TASK OBJECTIVE -
Wherever "downloads" appears in a line of the listing, report that line.
****************
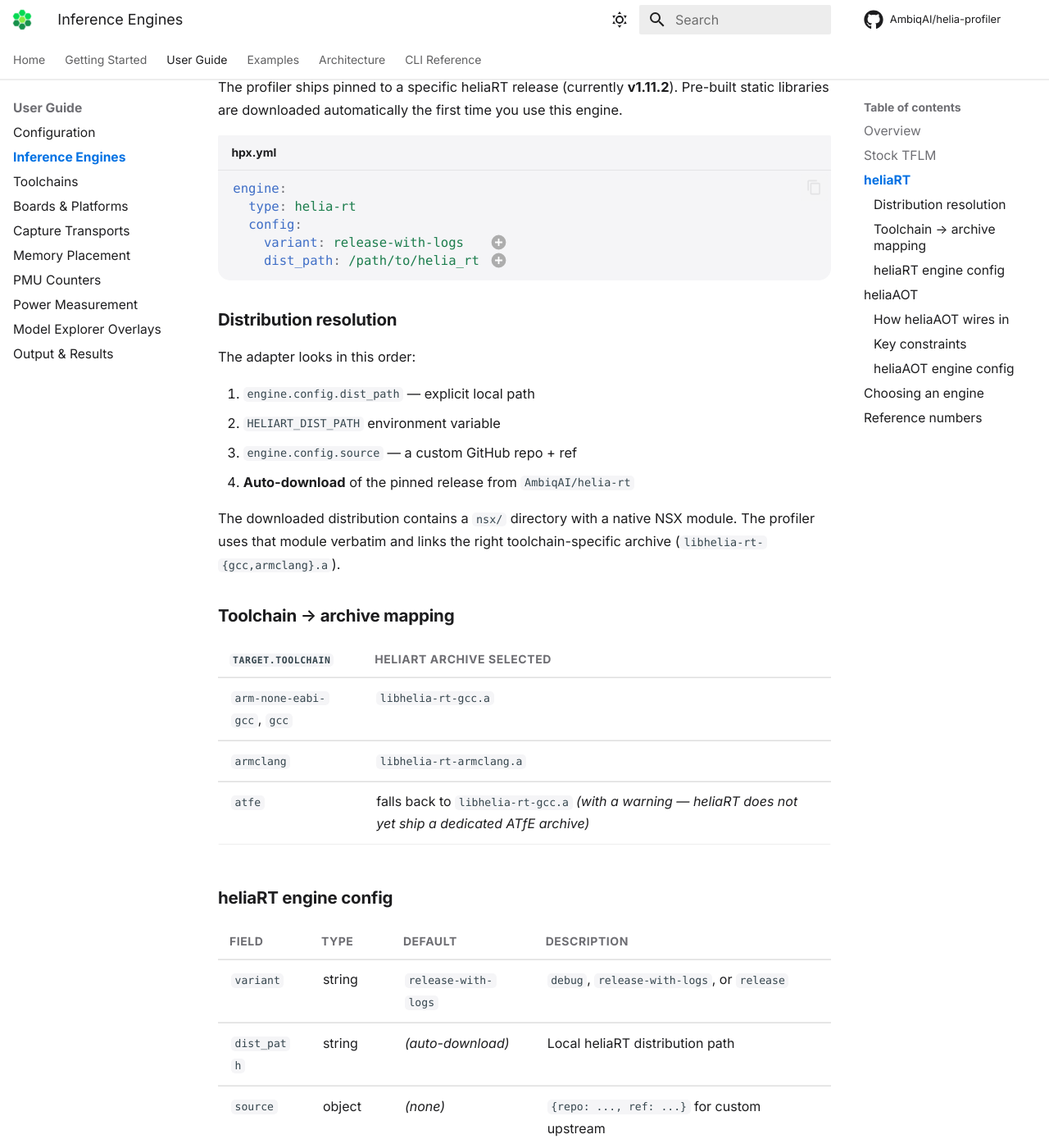
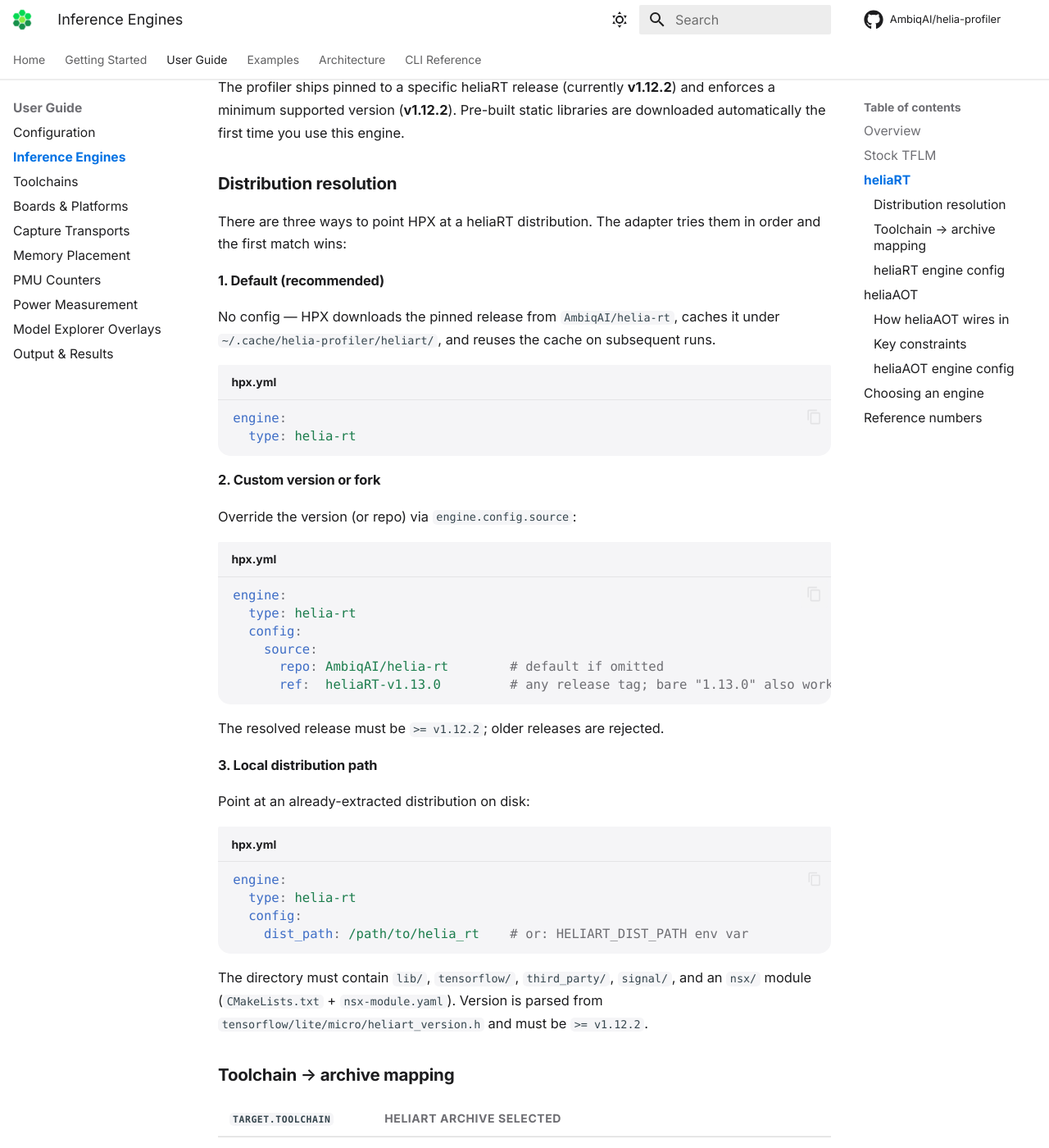
Before and after one commit to AmbiqAI/helia-profiler, an MkDocs documentation site: the page built from docs/guide/engines.md, in a window 1280 px wide and 1400 px high, scrolled down 1387 px. Shown: the whole window at 82% size. Built offline with MkDocs 1.6.1 and Material for MkDocs 9.7.7, drawn with Linux system fonts in a browser that asks for light colours; some web fonts are replaced; comment, search, counter and statistics services are not loaded; some of the changed text lies outside the part shown.

Commit message:
feat(helia-rt): adopt v1.12.2, add min-version floor, retire embedded fallback
* Bump pinned default to heliaRT v1.12.2 (HELIART_VERSION).
* Introduce HELIART_MIN_VERSION (=1.12.2). Any resolved distribution
  (default download, custom GitHub ref, or local dist_path) must satisfy
  the floor; below-floor is a hard error, above-pinned logs info.
* _install_nsx_module now requires the upstream nsx/ module that ships
  with heliaRT >= 1.12.2 (CMakeLists.txt + nsx-module.yaml). The CMake
  rewrite shim that worked around the v1.11.x flattened-layout TFLM-root
  bug is no longer needed and has been removed (fixed upstream by
  AmbiqAI/helia-rt#116).
* Tighten release-asset matching to helia-rt-*.zip (was: any *.zip);
  warn deterministically when multiple candidates match.
* Move the legacy embedded nsx_heliart/ snapshot from production code
  to tests/fixtures/heliart_nsx/ (test-only mock of an upstream nsx/).
* docs/guide/engines.md: rewrite the heliaRT section with three explicit
  resolution modes (Default / Custom version or fork / Local path)
  and document the version floor.

````diff
--- a/docs/guide/engines.md
+++ b/docs/guide/engines.md
@@ -41,43 +41,64 @@
 backends — reference, CMSIS-NN, and the Ambiq-tuned **HELIA** kernels.
 
 The profiler ships pinned to a specific heliaRT release
-(currently **v1.11.2**). Pre-built static libraries are downloaded
-automatically the first time you use this engine.
+(currently **v1.12.2**) and enforces a minimum supported version
+(**v1.12.2**). Pre-built static libraries are downloaded automatically
+the first time you use this engine.
+
+### Distribution resolution
+
+There are three ways to point HPX at a heliaRT distribution. The adapter
+tries them in order and the first match wins:
+
+#### 1. Default (recommended)
+
+No config — HPX downloads the pinned release from `AmbiqAI/helia-rt`,
+caches it under `~/.cache/helia-profiler/heliart/`, and reuses the cache
+on subsequent runs.
+
+```yaml title="hpx.yml"
+engine:
+  type: helia-rt
+```
+
+#### 2. Custom version or fork
+
+Override the version (or repo) via `engine.config.source`:
 
 ```yaml title="hpx.yml"
 engine:
   type: helia-rt
   config:
-    variant: release-with-logs   # (1)!
-    dist_path: /path/to/helia_rt # (2)!
+    source:
+      repo: AmbiqAI/helia-rt        # default if omitted
+      ref:  heliaRT-v1.13.0         # any release tag; bare "1.13.0" also works
 ```
 
-1.  Library variant: `release` (lean), `release-with-logs` (default —
-    keeps SWO printf), or `debug`.
-2.  Optional. Path to a local heliaRT distribution containing `lib/`,
-    `tensorflow/`, and `third_party/`. If unset, the profiler downloads
-    the pinned release into a cache directory on first use.
+The resolved release must be `>= v1.12.2`; older releases are rejected.
 
-### Distribution resolution
+#### 3. Local distribution path
 
-The adapter looks in this order:
+Point at an already-extracted distribution on disk:
 
-1. `engine.config.dist_path` — explicit local path
-2. `HELIART_DIST_PATH` environment variable
-3. `engine.config.source` — a custom GitHub repo + ref
-4. **Auto-download** of the pinned release from `AmbiqAI/helia-rt`
+```yaml title="hpx.yml"
+engine:
+  type: helia-rt
+  config:
+    dist_path: /path/to/helia_rt    # or: HELIART_DIST_PATH env var
+```
 
-The downloaded distribution contains a `nsx/` directory with a native NSX
-module. The profiler uses that module verbatim and links the right
-toolchain-specific archive (`libhelia-rt-{gcc,armclang}.a`).
+The directory must contain `lib/`, `tensorflow/`, `third_party/`,
+`signal/`, and an `nsx/` module (`CMakeLists.txt` + `nsx-module.yaml`).
+Version is parsed from `tensorflow/lite/micro/heliart_version.h` and
+must be `>= v1.12.2`.
 
 ### Toolchain → archive mapping
 
 | `target.toolchain` | heliaRT archive selected |
 |---|---|
-| `arm-none-eabi-gcc`, `gcc` | `libhelia-rt-gcc.a` |
-| `armclang` | `libhelia-rt-armclang.a` |
-| `atfe` | falls back to `libhelia-rt-gcc.a` *(with a warning — heliaRT does not yet ship a dedicated ATfE archive)* |
+| `arm-none-eabi-gcc`, `gcc` | `libhelia-rt-{core}-gcc-{variant}.a` |
+| `armclang` | `libhelia-rt-{core}-armclang-{variant}.a` |
+| `atfe` | falls back to `gcc` *(with a warning — heliaRT does not yet ship a dedicated ATfE archive)* |
 
 ### heliaRT engine config
 
@@ -85,7 +106,8 @@
 |---|---|---|---|
 | `variant` | string | `release-with-logs` | `debug`, `release-with-logs`, or `release` |
 | `dist_path` | string | *(auto-download)* | Local heliaRT distribution path |
-| `source` | object | *(none)* | `{repo: ..., ref: ...}` for custom upstream |
+| `source.repo` | string | `AmbiqAI/helia-rt` | GitHub repo for download |
+| `source.ref` | string | pinned version | Release tag (e.g. `heliaRT-v1.13.0` or bare `1.13.0`) |
 
 ## heliaAOT
 
````
Also changed, not shown: 8 other files.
****************
TASK RESULT -
+No config — HPX downloads the pinned release from `AmbiqAI/helia-rt`,
-    `tensorflow/`, and `third_party/`. If unset, the profiler downloads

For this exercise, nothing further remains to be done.